How effective will those three be? FiveThirtyEight’s RAPTOR predicts what their decline will look like, using the RAPTOR Wins Above Replacement metric.
Curry still projects to be very good next season. His 10.2 WAR should have him hovering around the top 10 players in the league. On the heels of a title and Finals MVP, it won’t be a surprise if he makes First Team All-NBA. But by Year 4, his decline is estimated to bring him down to the top-70 range, near teammate Otto Porter Jr. in RAPTOR’s system.
RAPTOR is very low on Thompson, pegging him as a top-200 player throughout the next four seasons along the lines of a player like Eric Gordon or Dennis Schroder. Green projects to be around a player like Kevin Love next season, falling to a player of Mo Bamba’s caliber by Year 4.
These projections certainly aren’t bulletproof. RAPTOR isn’t my favorite model, and personally, I am way higher on all three of those players. I have Curry as a top-five player and the Warriors as the favorite to make it out of the Western Conference again. But the numbers give a ballpark of what kind of decline to expect. Ultimately, it’s a matter of when, not if.
It also doesn’t take rigorous statistical analysis to figure out that most players outside of LeBron James and a few other very rare exceptions start to fall off rapidly in their mid-to-late 30s. The same will probably be true for Curry, Thompson and Green, particularly given how many postseason minutes each has accrued.
What kind of internal improvements to expect from young Warriors players
It’s not all doom and decay for the Warriors going forward.
Andrew Wiggins is still right in his prime at 27 and signed on for next year. They also have four players at age 23-or-under in Jordan Poole, Jonathan Kuminga, James Wiseman and Moses Moody. Those players should continue to improve or be useful trade chips if the Warriors do decide to add more high-end veteran help.
The Warriors also have the Nos. 28, 51 and 55 picks in the 2022 NBA Draft, along with all of their future first-round picks outside of the 2024 pick that they shipped to the Grizzlies back in 2019.
Free agency can add some help at the margins, but it will be impossible to add any big contracts barring a major trade because of salary cap rules.

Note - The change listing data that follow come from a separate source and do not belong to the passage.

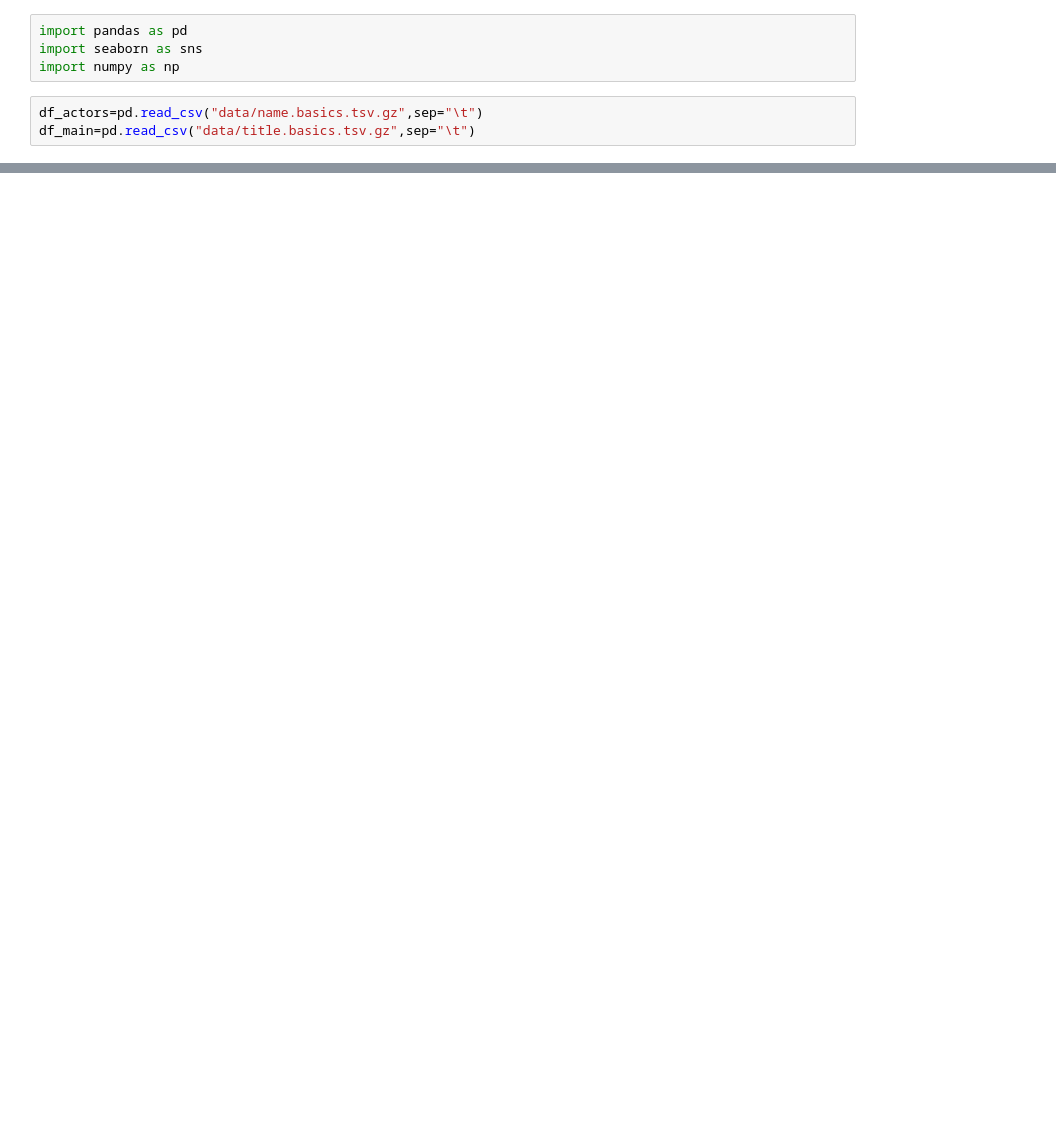
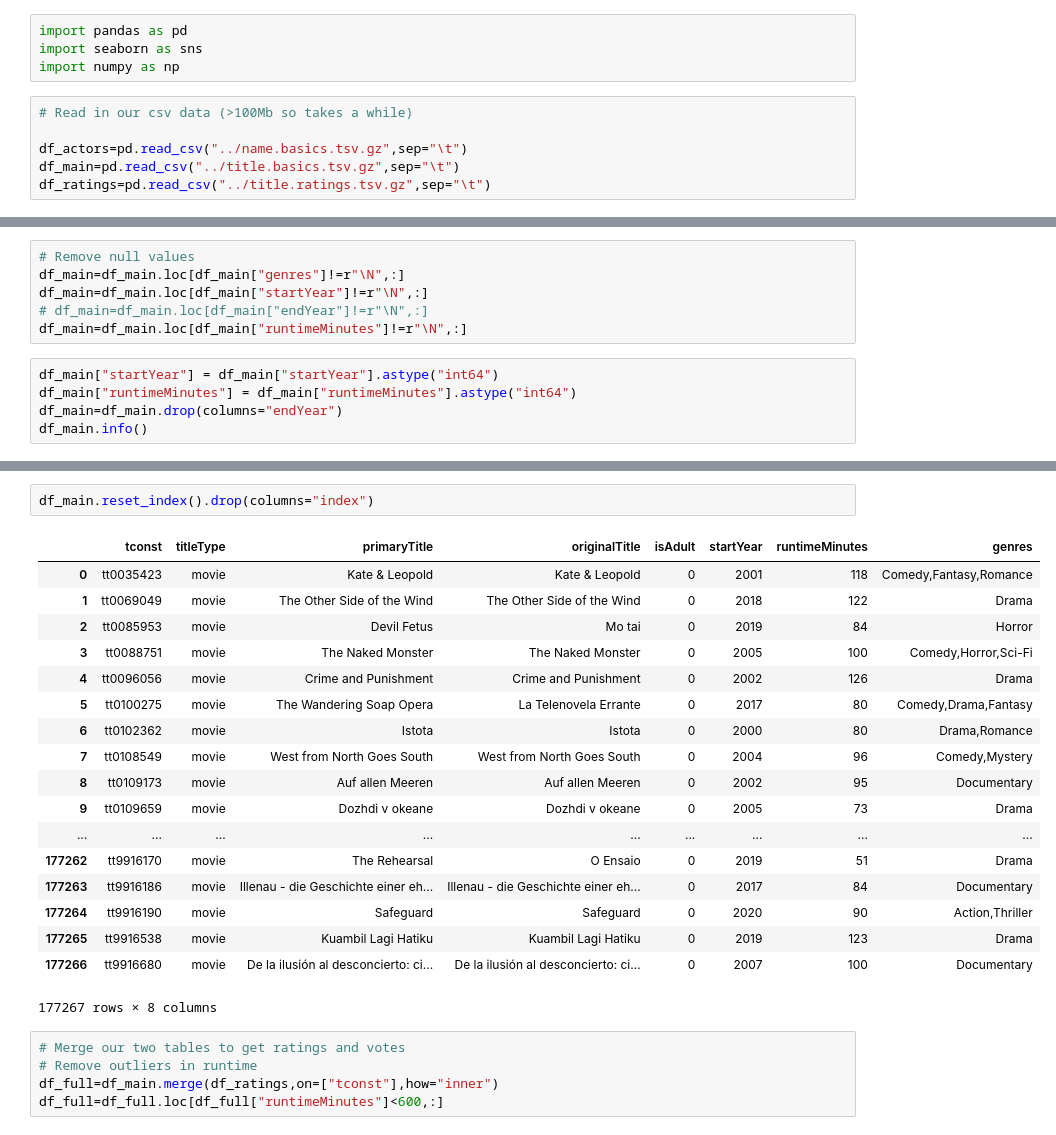
Before and after one commit to Greg-S-12/movies_project3, a Jupyter notebook: Data_Cleaning.ipynb, the cells around one changed output, grey strips where cells are left out. Saved outputs shown, nothing was run; the diff lists cells and outputs as text; blank space fills up the shorter version.

```diff
--- a/Data_Cleaning.ipynb
+++ b/Data_Cleaning.ipynb
@@ -3,5 +3,8 @@ import pandas as pd
 import seaborn as sns
 import numpy as np
 # %%
-df_actors=pd.read_csv("data/name.basics.tsv.gz",sep="\t")
-df_main=pd.read_csv("data/title.basics.tsv.gz",sep="\t")
+# Read in our csv data (>100Mb so takes a while)
+
+df_actors=pd.read_csv("../name.basics.tsv.gz",sep="\t")
+df_main=pd.read_csv("../title.basics.tsv.gz",sep="\t")
+df_ratings=pd.read_csv("../title.ratings.tsv.gz",sep="\t")
@@ -16,0 +11,11 @@ array(['short', 'movie', 'tvMovie', 'tvSeries', 'tvEpisode', 'tvShort',
+# %%
+# Remove null values
+df_main=df_main.loc[df_main["genres"]!=r"\N",:]
+df_main=df_main.loc[df_main["startYear"]!=r"\N",:]
+# df_main=df_main.loc[df_main["endYear"]!=r"\N",:]
+df_main=df_main.loc[df_main["runtimeMinutes"]!=r"\N",:]
+# %%
+df_main["startYear"] = df_main["startYear"].astype("int64")
+df_main["runtimeMinutes"] = df_main["runtimeMinutes"].astype("int64")
+df_main=df_main.drop(columns="endYear")
+df_main.info()
@@ -52,0 +39,26 @@ TypeError: '>' not supported between instances of 'int' and 'str'
+# %%
+df_main.reset_index().drop(columns="index")
+# %% [output]
+|  | tconst | titleType | primaryTitle | originalTitle | isAdult | startYear | runtimeMinutes | genres |
+| 0 | tt0035423 | movie | Kate & Leopold | Kate & Leopold | 0 | 2001 | 118 | Comedy,Fantasy,Romance |
+| 1 | tt0069049 | movie | The Other Side of the Wind | The Other Side of the Wind | 0 | 2018 | 122 | Drama |
+| 2 | tt0085953 | movie | Devil Fetus | Mo tai | 0 | 2019 | 84 | Horror |
+| 3 | tt0088751 | movie | The Naked Monster | The Naked Monster | 0 | 2005 | 100 | Comedy,Horror,Sci-Fi |
+| 4 | tt0096056 | movie | Crime and Punishment | Crime and Punishment | 0 | 2002 | 126 | Drama |
+| 5 | tt0100275 | movie | The Wandering Soap Opera | La Telenovela Errante | 0 | 2017 | 80 | Comedy,Drama,Fantasy |
+| 6 | tt0102362 | movie | Istota | Istota | 0 | 2000 | 80 | Drama,Romance |
+| 7 | tt0108549 | movie | West from North Goes South | West from North Goes South | 0 | 2004 | 96 | Comedy,Mystery |
+| 8 | tt0109173 | movie | Auf allen Meeren | Auf allen Meeren | 0 | 2002 | 95 | Documentary |
+| 9 | tt0109659 | movie | Dozhdi v okeane | Dozhdi v okeane | 0 | 2005 | 73 | Drama |
+| ... | ... | ... | ... | ... | ... | ... | ... | ... |
+| 177262 | tt9916170 | movie | The Rehearsal | O Ensaio | 0 | 2019 | 51 | Drama |
+| 177263 | tt9916186 | movie | Illenau - die Geschichte einer eh... | Illenau - die Geschichte einer eh... | 0 | 2017 | 84 | Documentary |
+| 177264 | tt9916190 | movie | Safeguard | Safeguard | 0 | 2020 | 90 | Action,Thriller |
+| 177265 | tt9916538 | movie | Kuambil Lagi Hatiku | Kuambil Lagi Hatiku | 0 | 2019 | 123 | Drama |
+| 177266 | tt9916680 | movie | De la ilusión al desconcierto: ci... | De la ilusión al desconcierto: ci... | 0 | 2007 | 100 | Documentary |
+177267 rows × 8 columns
+# %%
+# Merge our two tables to get ratings and votes
+# Remove outliers in runtime
+df_full=df_main.merge(df_ratings,on=["tconst"],how="inner")
+df_full=df_full.loc[df_full["runtimeMinutes"]<600,:]
```
Also changed, not shown: parts of 16 cells of this notebook, 6 other files.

What can Warriors realistically do with roster?
The Warriors have only eight players under guaranteed contracts next season. That list includes Curry, Thompson, Green, Wiggins, Wiseman, Kuminga, Poole and Moody. Let’s assume they will add at least one more player in the draft. That leaves six roster spots to fill.
Finding players to fill those remaining spots is going to be a challenge. The Warriors footed an enormous $170 million bill in tax payments in 2022. That’s in addition to the money they spent on their roster. Add it all up, and this season’s team cost nearly $350 million.
The Warriors are going to have to pay another crazy tax bill again next season. How much can owner Joe Lacob stomach?
Because of the way the NBA’s salary cap works, penalties for going into the tax grow more punitive as teams go farther into it. The Warriors are even more dinged because they are a repeat offender. As an example, each additional dollar into the tax past the $20 million mark will cost them $4.75 in tax payments.
The math is boring, but what it means is that paying decent role players like Porter, Kevon Looney, or Gary Payton II to come back will cost many times more than the actual salary they earn.
The Warriors will have to make hard decisions on Payton, Iguodala, Looney, Porter, Juan Toscano-Anderson, Nemanja Bjelica and Damion Lee. If they choose not to bring those players back, then their options are even more limited in how to replace them. They will only be able to add minimum contracts and have a small salary available to dole out via the taxpayer mid-level exception.
Free agency isn’t going to be enough to counteract the decline in aging from Curry, Thompson and Green over the next few years. To keep the dynasty going, they will either have to rely on improvement from Wiseman, Kuminga, Moody and Poole that outpaces that decay or find ways to get better via the trade market.